MWREN: What about in some of the other main commercial sectors? What kind of activity are you seeing in these sectors? Cafazza: Behind retail and multi-family is office space. That is the third most active sector today. We are not seeing any new speculative construction. But good properties are getting recycled. You can still recycle these properties at below-replacement costs. You can refresh and refinish a property. You can present a nice product at a good price. We are seeing that here, and these properties are generating activity. Industrial is the laggard right now. That’s not really surprising if you look at how a recovery works. As the consumers get more confident, as housing improves, retail gets better, too. And as the housing market improves, which we are seeing now, the office market tends to get healthier, too, because when we have more confident consumers they are spending more. This inspires companies to hire more people. When you get more jobs, you get a stronger office market. Once people are spending more and buying more, the industrial market starts to improve because it is needed to replenish the inventory of products that consumers are buying. That’s how I look at it; that’s the spectrum that I’ve seen. To sum up, we’re seeing a little bit of perk in every sector. Some are further along than are others. I’d put multi-family and retail out in front, with office and industrial in third and fourth.
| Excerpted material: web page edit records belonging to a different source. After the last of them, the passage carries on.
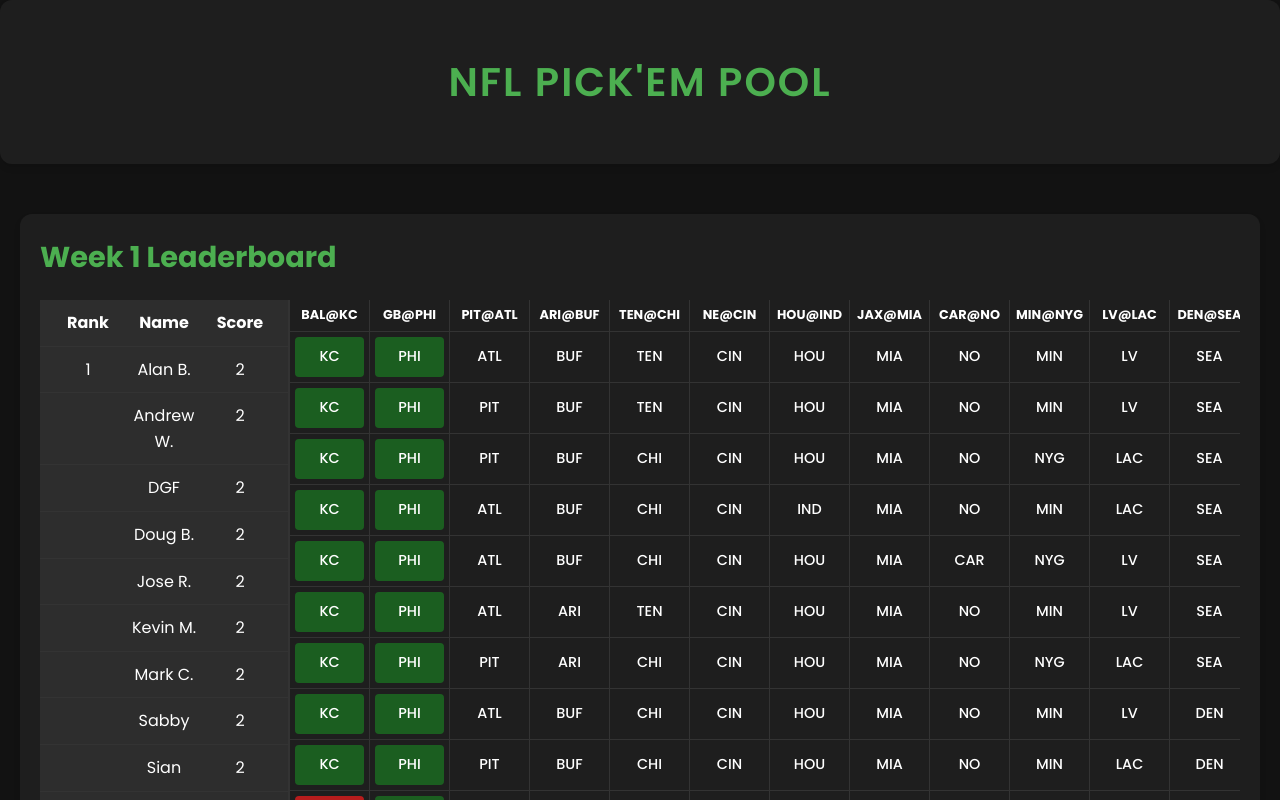
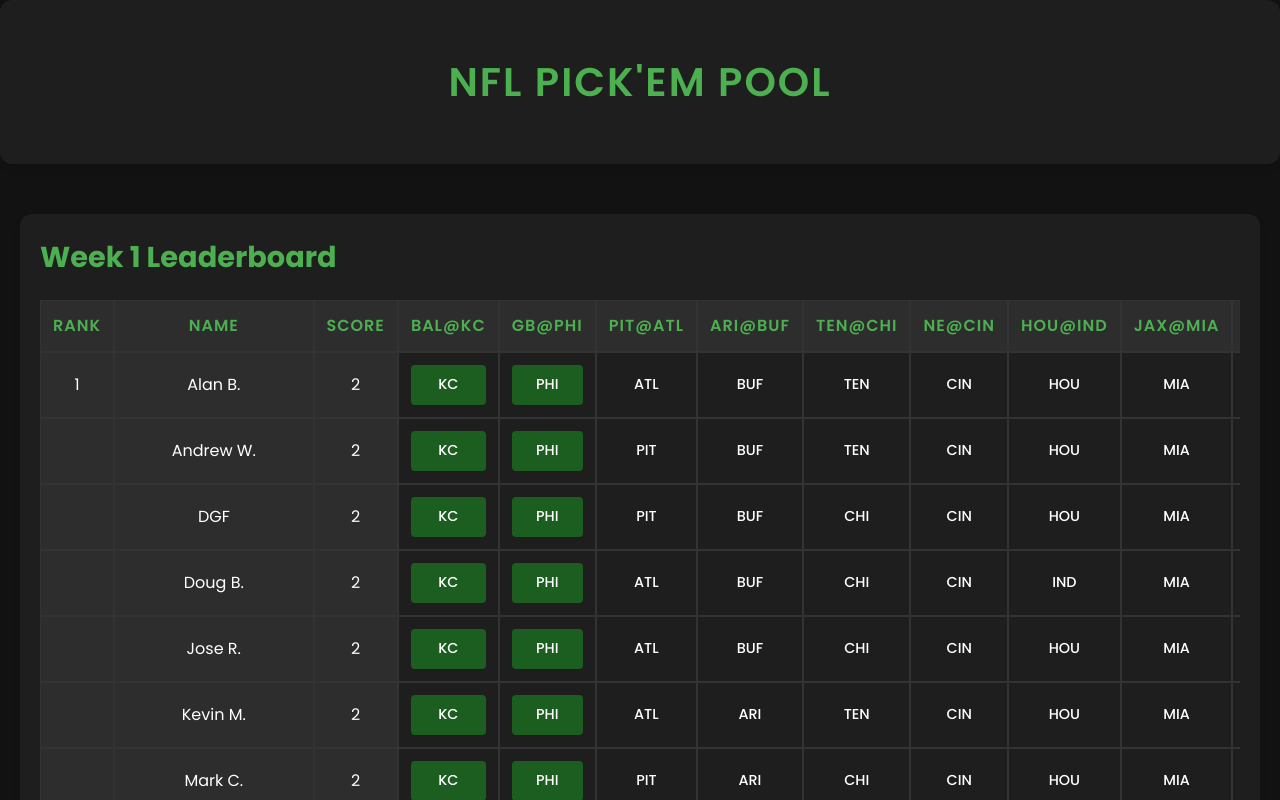
Before and after one commit to MrBuyRight/NFL-PickemPool, a React (Create React App) app: page / in a window 1280 px wide. Built offline with nearby package versions, Linux system fonts and the light colour scheme; the HTML template or start-up script is replaced by a standard one.

Commit message:
Combine all components to scroll together

```diff
--- a/src/Components/Leaderboard.css
+++ b/src/Components/Leaderboard.css
@@ -29,75 +29,64 @@
 }
 
 .leaderboard-container {
-  display: flex;
   height: calc(100% - 60px);
+  overflow: auto;
 }
 
-.user-info-column {
-  width: 250px;
-  flex-shrink: 0;
-  overflow-y: auto;
-  background-color: var(--secondary-color);
-  border-right: 2px solid var(--border-color);
+table {
+  width: 100%;
+  border-collapse: separate;
+  border-spacing: 0;
 }
 
-.user-info-header,
-.user-info-row {
-  display: flex;
+th, td {
   padding: 10px;
+  text-align: center;
   border-bottom: 1px solid var(--border-color);
 }
 
-.user-info-header {
-  position: sticky;
-  top: 0;
-  background-color: var(--secondary-color);
-  font-weight: bold;
-  z-index: 10;
-}
-
-.rank, .name, .score {
-  flex: 1;
-  text-align: center;
-}
-
-.picks-column {
-  flex-grow: 1;
-  overflow: auto;
-}
-
-.picks-header {
-  display: flex;
+thead {
   position: sticky;
   top: 0;
   background-color: var(--secondary-color);
   z-index: 10;
 }
 
-.picks-body {
-  display: flex;
-  flex-direction: column;
+th {
+  font-weight: bold;
 }
 
-.picks-row {
-  display: flex;
+.rank-header, .name-header, .score-header {
+  position: sticky;
+  left: 0;
+  z-index: 20;
+  background-color: var(--secondary-color);
+}
+
+.name-header {
+  left: 60px;
+}
+
+.score-header {
+  left: 200px;
+}
+
+.rank-cell, .name-cell, .score-cell {
+  position: sticky;
+  left: 0;
+  background-color: var(--secondary-color);
+}
+
+.name-cell {
+  left: 60px;
+}
+
+.score-cell {
+  left: 200px;
 }
 
 .pick-cell {
-  width: 80px;
-  flex-shrink: 0;
-  padding: 5px;
-  text-align: center;
-  border-right: 1px solid var(--border-color);
-  border-bottom: 1px solid var(--border-color);
-}
-
-.game-header {
-  font-size: 0.8rem;
-  font-weight: bold;
-  white-space: nowrap;
-  overflow: hidden;
-  text-overflow: ellipsis;
+  min-width: 80px;
 }
 
 .pick-info {
@@ -124,16 +113,8 @@
 }
 
 @media (max-width: 768px) {
-  .user-info-column {
-    width: 200px;
-  }
-
   .pick-cell {
-    width: 60px;
-  }
-
-  .game-header {
-    font-size: 0.7rem;
+    min-width: 60px;
   }
 
   .pick-team {
--- a/src/Components/Leaderboard.js
+++ b/src/Components/Leaderboard.js
@@ -111,45 +111,37 @@
     <div className="leaderboard">
       <h2>Week 1 Leaderboard</h2>
       <div className="leaderboard-container">
-        <div className="user-info-column">
-          <div className="user-info-header">
-            <span className="rank">Rank</span>
-            <span className="name">Name</span>
-            <span className="score">Score</span>
-          </div>
-          {rankedEntries.map((entry, index) => (
-            <div key={index} className="user-info-row">
-              <span className="rank">{entry.rank}</span>
-              <span className="name">{formatName(entry.name)}</span>
-              <span className="score">{entry.score}</span>
-            </div>
-          ))}
-        </div>
-        <div className="picks-column">
-          <div className="picks-header">
-            {gameHeaders.map((header, index) => (
-              <div key={index} className="pick-cell">
-                <div className="game-header">{header}</div>
-              </div>
-            ))}
-          </div>
-          <div className="picks-body">
+        <table>
+          <thead>
+            <tr>
+              <th className="rank-header">Rank</th>
+              <th className="name-header">Name</th>
+              <th className="score-header">Score</th>
+              {gameHeaders.map((header, index) => (
+                <th key={index} className="pick-header">{header}</th>
+              ))}
+            </tr>
+          </thead>
+          <tbody>
             {rankedEntries.map((entry, index) => (
-              <div key={index} className="picks-row">
+              <tr key={index}>
+                <td className="rank-cell">{entry.rank}</td>
+                <td className="name-cell">{formatName(entry.name)}</td>
+                <td className="score-cell">{entry.score}</td>
                 {gameMatchups.map((matchup, pickIndex) => {
                   const pick = entry.picks[pickIndex + 1];
                   return (
-                    <div key={pickIndex} className="pick-cell">
+                    <td key={pickIndex} className="pick-cell">
                       <div className={`pick-info ${getPickClass(pick)}`}>
                         <span className="pick-team">{teamAbbreviations[pick] || pick}</span>
                       </div>
-                    </div>
+                    </td>
                   );
                 })}
-              </div>
+              </tr>
             ))}
-          </div>
-        </div>
+          </tbody>
+        </table>
       </div>
     </div>
   );
```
MWREN: What do developers need to have today to earn financing for their projects? Cafazza: That’s hard to answer. Every deal is different. Most banks are still focused on the equity in the deal, in picking the right place to be as far as loan-to-value. The market, though, is changing. Banks are showing more confidence in pursuing deals today. As the multi-family market hums along, you are seeing strong appraisal values and low cap rates in that sector. The banks are focusing on that market. There are a lot of construction dollars being invested in that sector. But banks are looking at different factors when it comes to multi-family than they are, say, when they are considering industrial deals, the segment that is the most behind in its recovery.